volume 27 (November/December 2007 through September/October 2008),
volume 28 (November/December 2008 through September/October 2009),
volume 29 (November/December 2009 through September/October 2010), and
volume 30 (November/December 2010 through September/October 2011)*.

$16.99 per CD includes tax and shipping

Order by calling 1-800-727-9020.

(Discover, MasterCard and Visa accepted.)

*Other volumes will be available soon.


Fiber row cover valuable year-round

Grow-Web encourages plant growth and development, and also provides protection from insects, birds, diseases and frosts. It is also air and water permeable and allows for ventilation.
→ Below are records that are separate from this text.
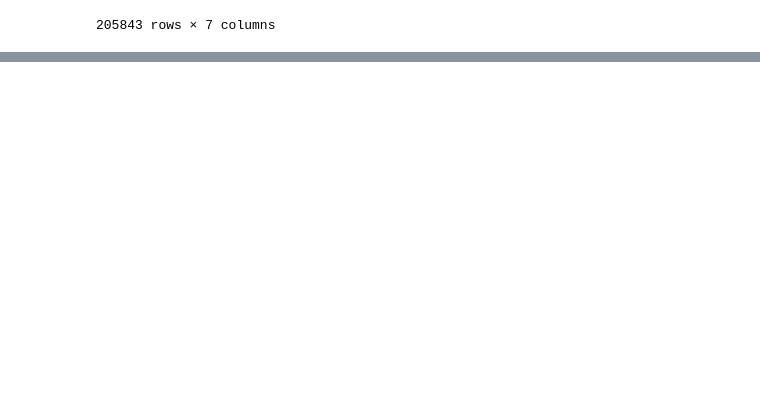
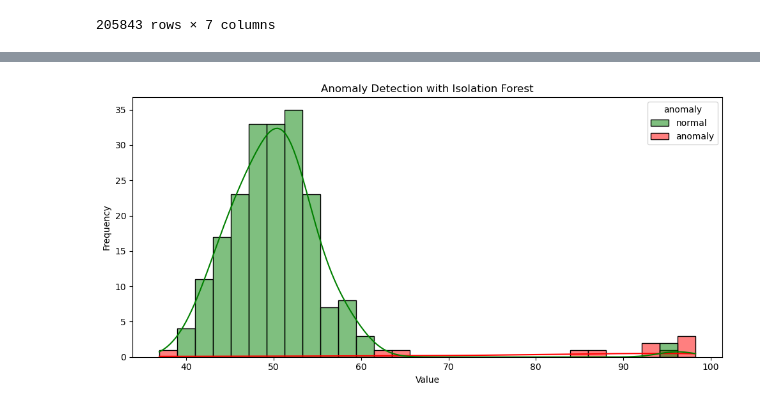
Before and after one commit to mayankjain281/ML_Unsupervised_Clustering, a Jupyter notebook: Career_Clustering_for_Scaler_Learners/Career_Clustering_for_Scaler_Learners.ipynb, the cells around one changed output, grey strips where cells are left out. Drawn from its saved outputs; the diff is of its cells as text; code cells hidden in the pictures; blank space fills up the shorter version.

```diff
--- a/Career_Clustering_for_Scaler_Learners/Career_Clustering_for_Scaler_Learners.ipynb
+++ b/Career_Clustering_for_Scaler_Learners/Career_Clustering_for_Scaler_Learners.ipynb
@@ -26,0 +292,41 @@ df
+# %%
+# 🌲 Isolation Forest
+# Machine learning-based anomaly detection technique.
+# Works by isolating observations in a tree structure.
+# Multivariate: can detect outliers in high-dimensional feature space.
+# Doesn’t assume normal distribution.
+
+# ✅ Good when:
+# You have complex or high-dimensional data.
+# Anomalies are not just high/low values but strange combinations.
+
+import numpy as np
+import pandas as pd
+import matplotlib.pyplot as plt
+from sklearn.ensemble import IsolationForest
+import seaborn as sns
+
+# Create synthetic data
+np.random.seed(42)
+normal_data = np.random.normal(loc=50, scale=5, size=200)  # Normal data
+anomalies = np.random.uniform(low=80, high=100, size=10)    # Anomalies
+data = np.concatenate([normal_data, anomalies])
+
+# Convert to DataFrame
+df1 = pd.DataFrame(data, columns=['value'])
+
+# Fit Isolation Forest
+iso_forest = IsolationForest(contamination=0.05, random_state=42)
+df1['anomaly'] = iso_forest.fit_predict(df1[['value']])  # -1: anomaly, 1: normal
+df1['anomaly'] = df1['anomaly'].map({1: 'normal', -1: 'anomaly'})
+
+# Visualize
+plt.figure(figsize=(10, 5))
+sns.histplot(data=df1, x='value', hue='anomaly', bins=30, kde=True, palette={'normal': 'green', 'anomaly': 'red'})
+plt.title('Anomaly Detection with Isolation Forest')
+plt.xlabel('Value')
+plt.ylabel('Frequency')
+plt.tight_layout()
+plt.show()
+# %% [output]
+[figure, added]
```
Also changed, not shown: parts of 47 cells of this notebook, 1 other file.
Grow-Web provides excellent protection to seedlings when applied directly to the seedbed.

$31.88 per 12.3’ x 32.8’ roll (includes shipping!)

Order by calling 1-800-727-9020 or order on-line.

(Discover, MasterCard and Visa accepted.)


Become a Texas Gardener fan on Facebook

Become a fan of Texas Gardener magazine on Facebook. See what we're up to at http://www.facebook.com/pages/Texas-Gardener-Magazine/301356291835?ref=nf.


Texas Gardener’s Seeds is published weekly. © Suntex Communications, Inc. 2011. All rights reserved. You may forward this publication to your friends and colleagues if it is sent in its entirety. No individual part of this newsletter may be reproduced in any manner without prior written permission from the publisher.

Missed an issue? Back issues of Texas Gardener’s Seeds are available at www.texasgardener.com/newsletters.

Publisher: Chris S. Corby ● Editor: Michael Bracken

Texas Gardener’s Seeds, P.O. Box 9005, Waco, Texas 76714 ● www.TexasGardener.com